Exercise objective: Print the records below exactly, with no pictures.

Given records:

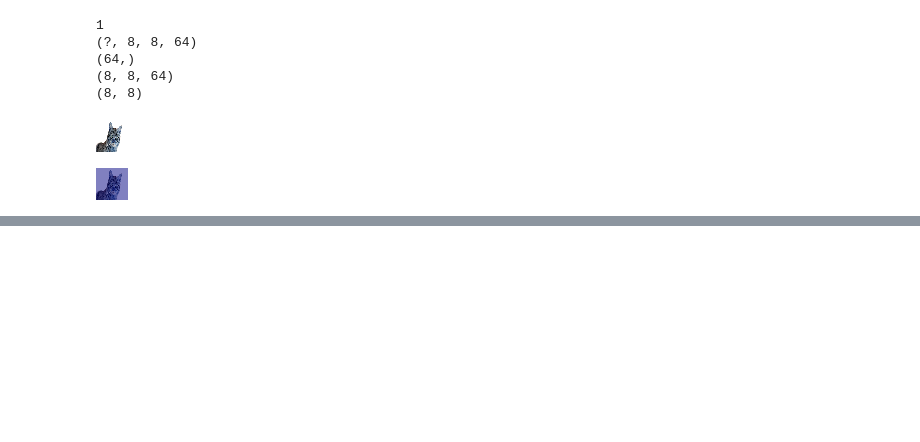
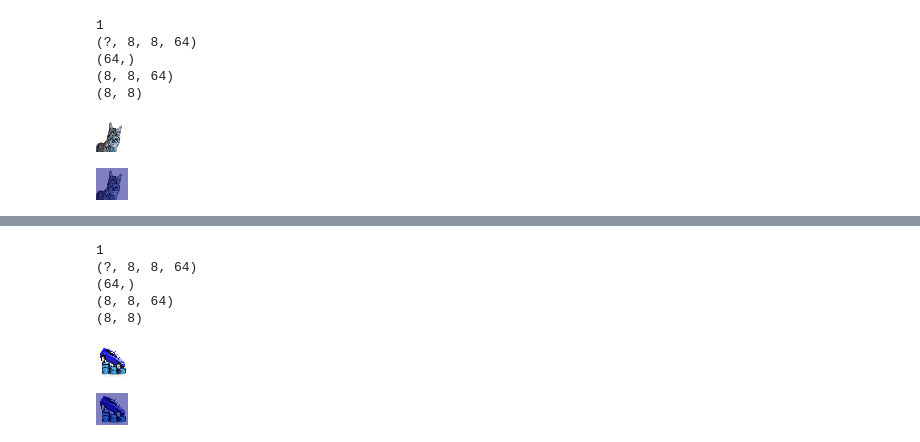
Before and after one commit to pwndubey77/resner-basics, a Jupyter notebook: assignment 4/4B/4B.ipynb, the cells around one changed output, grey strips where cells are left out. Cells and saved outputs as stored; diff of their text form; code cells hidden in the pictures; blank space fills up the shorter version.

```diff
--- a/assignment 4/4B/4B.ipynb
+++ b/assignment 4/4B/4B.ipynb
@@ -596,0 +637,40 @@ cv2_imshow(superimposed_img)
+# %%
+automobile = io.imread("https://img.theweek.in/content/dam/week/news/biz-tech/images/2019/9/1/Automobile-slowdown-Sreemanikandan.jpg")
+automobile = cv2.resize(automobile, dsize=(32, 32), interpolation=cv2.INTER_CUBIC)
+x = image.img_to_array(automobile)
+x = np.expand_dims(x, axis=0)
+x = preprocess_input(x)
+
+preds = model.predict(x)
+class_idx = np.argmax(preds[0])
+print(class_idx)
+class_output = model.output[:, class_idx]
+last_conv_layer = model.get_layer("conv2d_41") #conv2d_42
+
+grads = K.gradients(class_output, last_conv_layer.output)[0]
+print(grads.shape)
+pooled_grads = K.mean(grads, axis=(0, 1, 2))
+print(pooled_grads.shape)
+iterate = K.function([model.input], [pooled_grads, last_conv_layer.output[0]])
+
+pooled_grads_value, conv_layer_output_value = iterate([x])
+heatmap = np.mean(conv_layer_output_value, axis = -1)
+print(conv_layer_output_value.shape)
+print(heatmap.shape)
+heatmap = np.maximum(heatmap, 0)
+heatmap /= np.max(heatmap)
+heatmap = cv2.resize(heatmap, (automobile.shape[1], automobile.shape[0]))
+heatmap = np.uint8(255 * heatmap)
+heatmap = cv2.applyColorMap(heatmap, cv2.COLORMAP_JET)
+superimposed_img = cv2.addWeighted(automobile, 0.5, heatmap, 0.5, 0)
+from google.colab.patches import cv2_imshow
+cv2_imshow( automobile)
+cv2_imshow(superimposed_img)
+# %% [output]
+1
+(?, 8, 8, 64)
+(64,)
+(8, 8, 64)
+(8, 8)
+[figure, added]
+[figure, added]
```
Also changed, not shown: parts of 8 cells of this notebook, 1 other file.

Result of the task:
Before and after one commit to pwndubey77/resner-basics, a Jupyter notebook: assignment 4/4B/4B.ipynb, the cells around one changed output, grey strips where cells are left out. Cells and saved outputs as stored; diff of their text form; code cells hidden in the pictures; blank space fills up the shorter version.

```diff
--- a/assignment 4/4B/4B.ipynb
+++ b/assignment 4/4B/4B.ipynb
@@ -596,0 +637,40 @@ cv2_imshow(superimposed_img)
+# %%
+automobile = io.imread("https://img.theweek.in/content/dam/week/news/biz-tech/images/2019/9/1/Automobile-slowdown-Sreemanikandan.jpg")
+automobile = cv2.resize(automobile, dsize=(32, 32), interpolation=cv2.INTER_CUBIC)
+x = image.img_to_array(automobile)
+x = np.expand_dims(x, axis=0)
+x = preprocess_input(x)
+
+preds = model.predict(x)
+class_idx = np.argmax(preds[0])
+print(class_idx)
+class_output = model.output[:, class_idx]
+last_conv_layer = model.get_layer("conv2d_41") #conv2d_42
+
+grads = K.gradients(class_output, last_conv_layer.output)[0]
+print(grads.shape)
+pooled_grads = K.mean(grads, axis=(0, 1, 2))
+print(pooled_grads.shape)
+iterate = K.function([model.input], [pooled_grads, last_conv_layer.output[0]])
+
+pooled_grads_value, conv_layer_output_value = iterate([x])
+heatmap = np.mean(conv_layer_output_value, axis = -1)
+print(conv_layer_output_value.shape)
+print(heatmap.shape)
+heatmap = np.maximum(heatmap, 0)
+heatmap /= np.max(heatmap)
+heatmap = cv2.resize(heatmap, (automobile.shape[1], automobile.shape[0]))
+heatmap = np.uint8(255 * heatmap)
+heatmap = cv2.applyColorMap(heatmap, cv2.COLORMAP_JET)
+superimposed_img = cv2.addWeighted(automobile, 0.5, heatmap, 0.5, 0)
+from google.colab.patches import cv2_imshow
+cv2_imshow( automobile)
+cv2_imshow(superimposed_img)
+# %% [output]
+1
+(?, 8, 8, 64)
+(64,)
+(8, 8, 64)
+(8, 8)
+[figure, added]
+[figure, added]
```
Also changed, not shown: parts of 8 cells of this notebook, 1 other file.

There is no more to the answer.